Work task
How many of the lines below have the word "label" in them? The answer is that number and nothing more.

Data records

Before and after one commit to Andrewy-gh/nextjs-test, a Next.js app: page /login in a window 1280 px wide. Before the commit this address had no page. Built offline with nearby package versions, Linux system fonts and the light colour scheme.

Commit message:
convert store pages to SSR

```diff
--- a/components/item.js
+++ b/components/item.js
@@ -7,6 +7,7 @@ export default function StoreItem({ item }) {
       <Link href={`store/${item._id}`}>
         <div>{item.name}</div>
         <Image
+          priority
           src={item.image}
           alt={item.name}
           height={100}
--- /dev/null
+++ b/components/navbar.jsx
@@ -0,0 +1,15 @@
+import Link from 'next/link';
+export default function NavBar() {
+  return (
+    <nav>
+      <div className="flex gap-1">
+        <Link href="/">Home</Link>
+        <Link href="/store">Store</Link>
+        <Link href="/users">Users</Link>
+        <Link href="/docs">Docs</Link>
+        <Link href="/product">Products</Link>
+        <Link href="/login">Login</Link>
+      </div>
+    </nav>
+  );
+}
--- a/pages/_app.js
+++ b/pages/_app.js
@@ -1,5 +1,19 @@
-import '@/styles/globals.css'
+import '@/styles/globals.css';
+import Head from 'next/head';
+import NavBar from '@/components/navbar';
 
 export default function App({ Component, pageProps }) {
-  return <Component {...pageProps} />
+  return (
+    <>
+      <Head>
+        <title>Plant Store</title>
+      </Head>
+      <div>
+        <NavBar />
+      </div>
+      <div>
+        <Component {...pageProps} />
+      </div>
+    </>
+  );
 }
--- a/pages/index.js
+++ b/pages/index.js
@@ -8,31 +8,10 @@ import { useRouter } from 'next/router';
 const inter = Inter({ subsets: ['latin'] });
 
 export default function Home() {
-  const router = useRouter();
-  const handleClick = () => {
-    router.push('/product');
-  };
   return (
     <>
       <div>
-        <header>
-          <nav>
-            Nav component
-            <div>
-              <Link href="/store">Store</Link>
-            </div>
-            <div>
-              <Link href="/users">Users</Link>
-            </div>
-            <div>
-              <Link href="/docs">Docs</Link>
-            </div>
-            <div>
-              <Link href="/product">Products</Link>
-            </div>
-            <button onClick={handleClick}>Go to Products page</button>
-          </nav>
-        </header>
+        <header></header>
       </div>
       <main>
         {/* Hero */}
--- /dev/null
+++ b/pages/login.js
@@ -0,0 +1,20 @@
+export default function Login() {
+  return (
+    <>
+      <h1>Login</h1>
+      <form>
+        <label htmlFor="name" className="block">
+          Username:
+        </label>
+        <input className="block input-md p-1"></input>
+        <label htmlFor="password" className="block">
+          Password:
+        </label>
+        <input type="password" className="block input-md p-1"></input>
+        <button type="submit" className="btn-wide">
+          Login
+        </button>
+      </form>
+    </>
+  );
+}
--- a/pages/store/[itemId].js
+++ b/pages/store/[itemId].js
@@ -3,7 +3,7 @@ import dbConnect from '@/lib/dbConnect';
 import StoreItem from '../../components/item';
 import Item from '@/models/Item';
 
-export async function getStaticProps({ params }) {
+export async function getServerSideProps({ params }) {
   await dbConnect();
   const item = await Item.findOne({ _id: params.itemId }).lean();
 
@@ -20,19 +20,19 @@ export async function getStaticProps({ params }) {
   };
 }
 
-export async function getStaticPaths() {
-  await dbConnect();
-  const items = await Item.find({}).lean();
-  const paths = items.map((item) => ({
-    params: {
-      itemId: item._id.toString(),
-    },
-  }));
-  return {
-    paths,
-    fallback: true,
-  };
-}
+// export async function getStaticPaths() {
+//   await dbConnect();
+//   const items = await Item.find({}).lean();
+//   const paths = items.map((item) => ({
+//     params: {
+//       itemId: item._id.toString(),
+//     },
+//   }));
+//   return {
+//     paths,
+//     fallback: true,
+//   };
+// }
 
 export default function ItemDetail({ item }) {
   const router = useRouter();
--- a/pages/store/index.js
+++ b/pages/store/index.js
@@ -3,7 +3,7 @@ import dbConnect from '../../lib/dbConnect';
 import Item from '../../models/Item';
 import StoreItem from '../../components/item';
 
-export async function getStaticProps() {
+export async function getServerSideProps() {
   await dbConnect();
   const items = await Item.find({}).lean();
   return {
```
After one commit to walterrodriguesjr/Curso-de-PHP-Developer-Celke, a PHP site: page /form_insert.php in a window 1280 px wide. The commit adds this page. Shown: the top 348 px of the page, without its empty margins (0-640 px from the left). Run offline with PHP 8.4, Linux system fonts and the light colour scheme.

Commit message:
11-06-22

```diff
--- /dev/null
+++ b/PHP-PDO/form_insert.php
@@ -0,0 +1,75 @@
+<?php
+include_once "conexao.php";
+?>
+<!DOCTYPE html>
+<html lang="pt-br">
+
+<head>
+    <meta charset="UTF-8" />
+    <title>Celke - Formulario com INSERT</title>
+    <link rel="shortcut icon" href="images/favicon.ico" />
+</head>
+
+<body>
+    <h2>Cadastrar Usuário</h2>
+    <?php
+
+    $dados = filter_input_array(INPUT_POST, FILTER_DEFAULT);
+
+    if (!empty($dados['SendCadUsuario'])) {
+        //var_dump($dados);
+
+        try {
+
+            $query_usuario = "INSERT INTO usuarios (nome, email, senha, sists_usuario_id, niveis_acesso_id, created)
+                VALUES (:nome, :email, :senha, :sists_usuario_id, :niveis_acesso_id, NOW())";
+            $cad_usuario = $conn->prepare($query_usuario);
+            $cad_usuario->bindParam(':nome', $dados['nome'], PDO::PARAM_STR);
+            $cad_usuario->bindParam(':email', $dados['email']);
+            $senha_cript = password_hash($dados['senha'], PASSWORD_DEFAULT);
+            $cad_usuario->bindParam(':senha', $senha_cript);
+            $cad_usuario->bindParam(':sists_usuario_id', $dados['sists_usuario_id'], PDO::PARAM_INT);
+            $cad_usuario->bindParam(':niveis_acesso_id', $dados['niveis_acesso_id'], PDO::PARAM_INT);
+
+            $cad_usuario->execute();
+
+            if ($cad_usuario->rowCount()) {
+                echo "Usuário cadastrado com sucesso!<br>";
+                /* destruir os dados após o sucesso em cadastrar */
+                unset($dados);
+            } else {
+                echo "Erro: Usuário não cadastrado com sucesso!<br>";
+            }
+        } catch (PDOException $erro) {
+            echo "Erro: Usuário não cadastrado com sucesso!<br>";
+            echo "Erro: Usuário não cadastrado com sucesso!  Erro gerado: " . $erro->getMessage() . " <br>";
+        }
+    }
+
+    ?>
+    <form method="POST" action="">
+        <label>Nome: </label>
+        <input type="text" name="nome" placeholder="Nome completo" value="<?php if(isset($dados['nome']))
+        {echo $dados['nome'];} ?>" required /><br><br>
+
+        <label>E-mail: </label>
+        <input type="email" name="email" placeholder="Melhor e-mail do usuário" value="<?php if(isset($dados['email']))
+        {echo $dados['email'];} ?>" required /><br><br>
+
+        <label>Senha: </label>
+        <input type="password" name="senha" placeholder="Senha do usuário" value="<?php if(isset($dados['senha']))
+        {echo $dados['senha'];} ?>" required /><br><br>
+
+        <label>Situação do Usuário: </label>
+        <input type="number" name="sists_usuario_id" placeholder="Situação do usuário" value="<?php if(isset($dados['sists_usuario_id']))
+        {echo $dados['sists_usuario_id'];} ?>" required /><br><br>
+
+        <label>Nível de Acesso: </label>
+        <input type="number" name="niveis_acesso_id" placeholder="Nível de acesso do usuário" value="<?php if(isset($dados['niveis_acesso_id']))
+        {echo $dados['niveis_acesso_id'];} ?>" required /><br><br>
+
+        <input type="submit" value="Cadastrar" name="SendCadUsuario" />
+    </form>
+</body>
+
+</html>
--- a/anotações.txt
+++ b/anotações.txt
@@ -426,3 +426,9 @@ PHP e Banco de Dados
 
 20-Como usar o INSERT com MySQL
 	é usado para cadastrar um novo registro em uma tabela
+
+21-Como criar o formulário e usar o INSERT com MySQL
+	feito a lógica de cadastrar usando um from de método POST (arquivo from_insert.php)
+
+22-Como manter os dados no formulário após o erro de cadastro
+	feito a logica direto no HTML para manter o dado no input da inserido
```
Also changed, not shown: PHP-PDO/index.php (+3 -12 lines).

Task response
9